Editor’s note: This is the second installment of an eight-part series.
The COVID-19 pandemic impacted nonprofits, especially nonprofits that provide health and human services, in very unique ways.
For instance, the need for their services increased – up to 300% in some cases – while nonprofits’ ability to fundraise to meet the need decreased.
Capacity restrictions and mitigations to keep staff and clients safe while providing the much-needed services added to the challenges.
In a December 2020 Herald-News story, United Way of Will County spokesperson Sarah Oprzedek said 30% of people in Will County were just over the poverty line, which meant they made too much to receive assistance and not enough to pay for necessities.
But even though society has opened back up doesn’t mean families and nonprofits have recovered from last year.
So the Herald-News recently asked eight Will County nonprofits the following questions: What was your biggest need pre-COVID? How did COVID affect your ability to serve your clients – as well as your ability to fundraise? What strategies did you implement? What is the biggest challenge for your organization in 2021?
Here is how the George Werden Buck Boys and Girls Club answered those questions.
“A consistent revenue stream” was the Boys and Girls Club’s most critical need pre-COVID and it continues to be the most “pronounced challenge,” according to Kahlil Diab, executive director of the 70-year-old facility-based organization in Joliet.
Funding is needed not only to sustain operations but to grow them, too, in order to meet the needs of the children in Will County in an “ever-changing landscape,” Diab said in an email.
COVID was one of those abrupt and dramatic landscape-changers.
“Roughly 75% of our projected revenue for 2020 was essentially erased or significantly altered,” Diab wrote in an email.
Pre-COVID, services such as academic tutoring, meal service, mentoring, and “proven high yield activities” were held in an actual building.
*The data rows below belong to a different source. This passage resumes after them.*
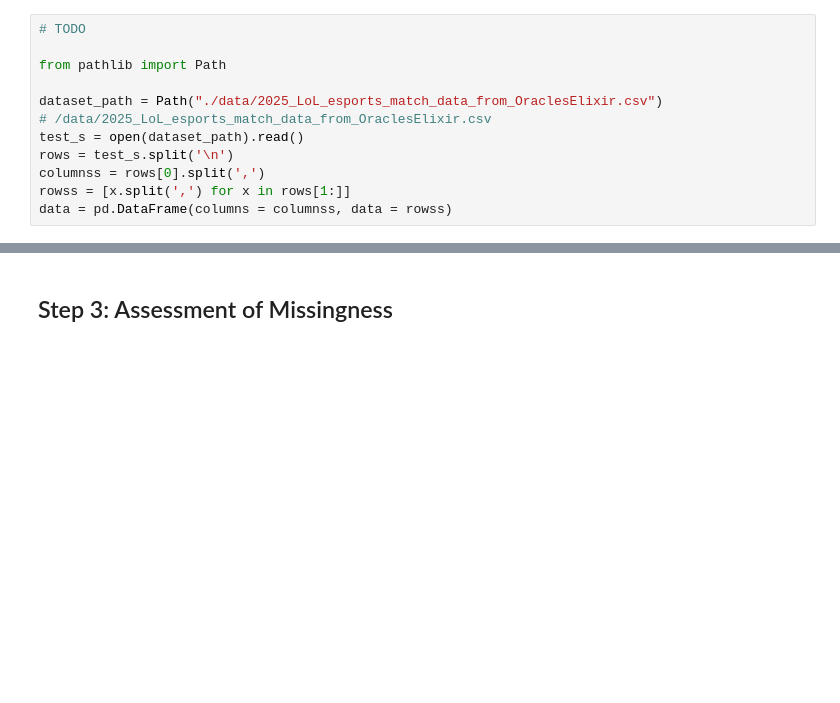
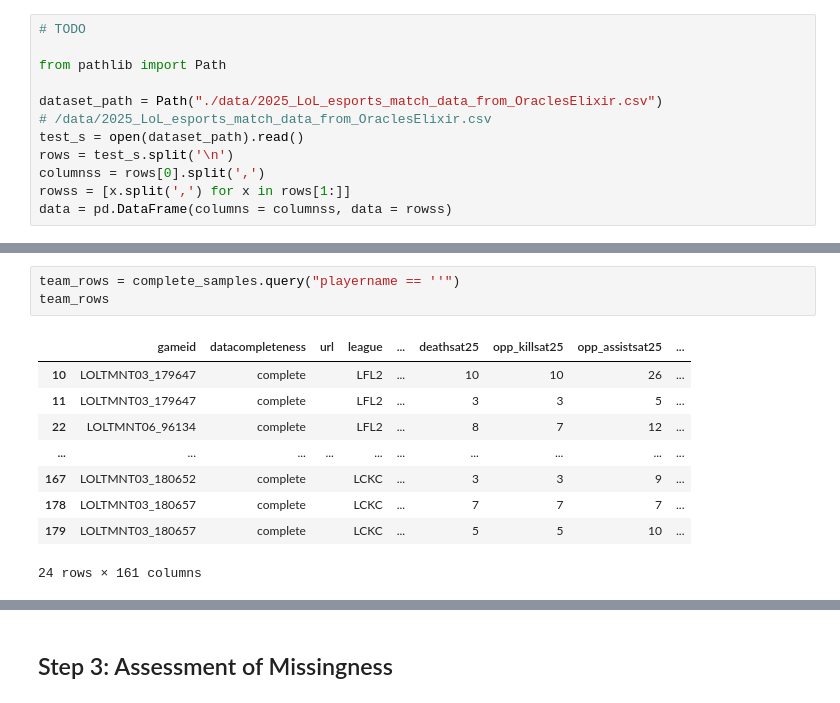
Before and after one commit to Lyn-Mansfield/dsc80-final-league, a Jupyter notebook: lyns-template.ipynb, the cells around one changed output, grey strips where cells are left out. Saved outputs shown, nothing was run; the diff lists cells and outputs as text; blank space fills up the shorter version.

```diff
--- a/lyns-template.ipynb
+++ b/lyns-template.ipynb
@@ -50,0 +101,13 @@ sample['gamelength'].iloc[0]
+# %%
+team_rows = complete_samples.query("playername == ''")
+team_rows
+# %% [output]
+|  | gameid | datacompleteness | url | league | ... | deathsat25 | opp_killsat25 | opp_assistsat25 | ... |
+| 10 | LOLTMNT03_179647 | complete |  | LFL2 | ... | 10 | 10 | 26 | ... |
+| 11 | LOLTMNT03_179647 | complete |  | LFL2 | ... | 3 | 3 | 5 | ... |
+| 22 | LOLTMNT06_96134 | complete |  | LFL2 | ... | 8 | 7 | 12 | ... |
+| ... | ... | ... | ... | ... | ... | ... | ... | ... | ... |
+| 167 | LOLTMNT03_180652 | complete |  | LCKC | ... | 3 | 3 | 9 | ... |
+| 178 | LOLTMNT03_180657 | complete |  | LCKC | ... | 7 | 7 | 7 | ... |
+| 179 | LOLTMNT03_180657 | complete |  | LCKC | ... | 5 | 5 | 10 | ... |
+24 rows × 161 columns
```
Also changed, not shown: parts of 5 cells of this notebook, 2 other files.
And that building closed “due to safety precautions and state mandates in March 2020,” Diab said in an email.
“The majority of our members reside in homeless shelters, are in the foster care system, or come from single parent homes below the poverty line,” Diab wrote. “So fully ceasing services was simply not an option.”
Instead, the club partnered with the Northern Illinois Food Bank to offer curbside “grab and go” meals, Diab said.
The club also partnered with the United Way of Will County and served distribution sites on Joliet’s east side for personal protective equipment and essential hygiene products, Diab said.
Staff also developed an action plan for programming that blended hands-on activities with a weekly activity kit, interactive videos of staff and telephone/Zoom mentoring, Diab said.
All membership dues for any type of programming or initiative in 2020 was completely waived, making it easier for all youth in the community to participate, Diab said.
“The blended approach was necessary because a large number of the club’s members come from the District 86 school district and would not receive take-home laptops until the fall of 2020,” Diab said in an email.
Academics were added to a blended summer programming and virtual tutoring became available in the fall.
As if COVID wasn’t enough, a storm in 2020 caused “devastating” water damage to the first floor, where the computer labs, game room and main officers were located. This created “a plethora of challenges relating to destroyed computers, printers, and WIFI capabilities,” Diab wrote. But the club is now fully reopened, and its summer session will launch in July, he said.
Diab is optimistic for the future. The community responded to challenges and the club has “an amazing team” that is “battled-tested,” Diab said.
For more information, visit bgcjoliet.com.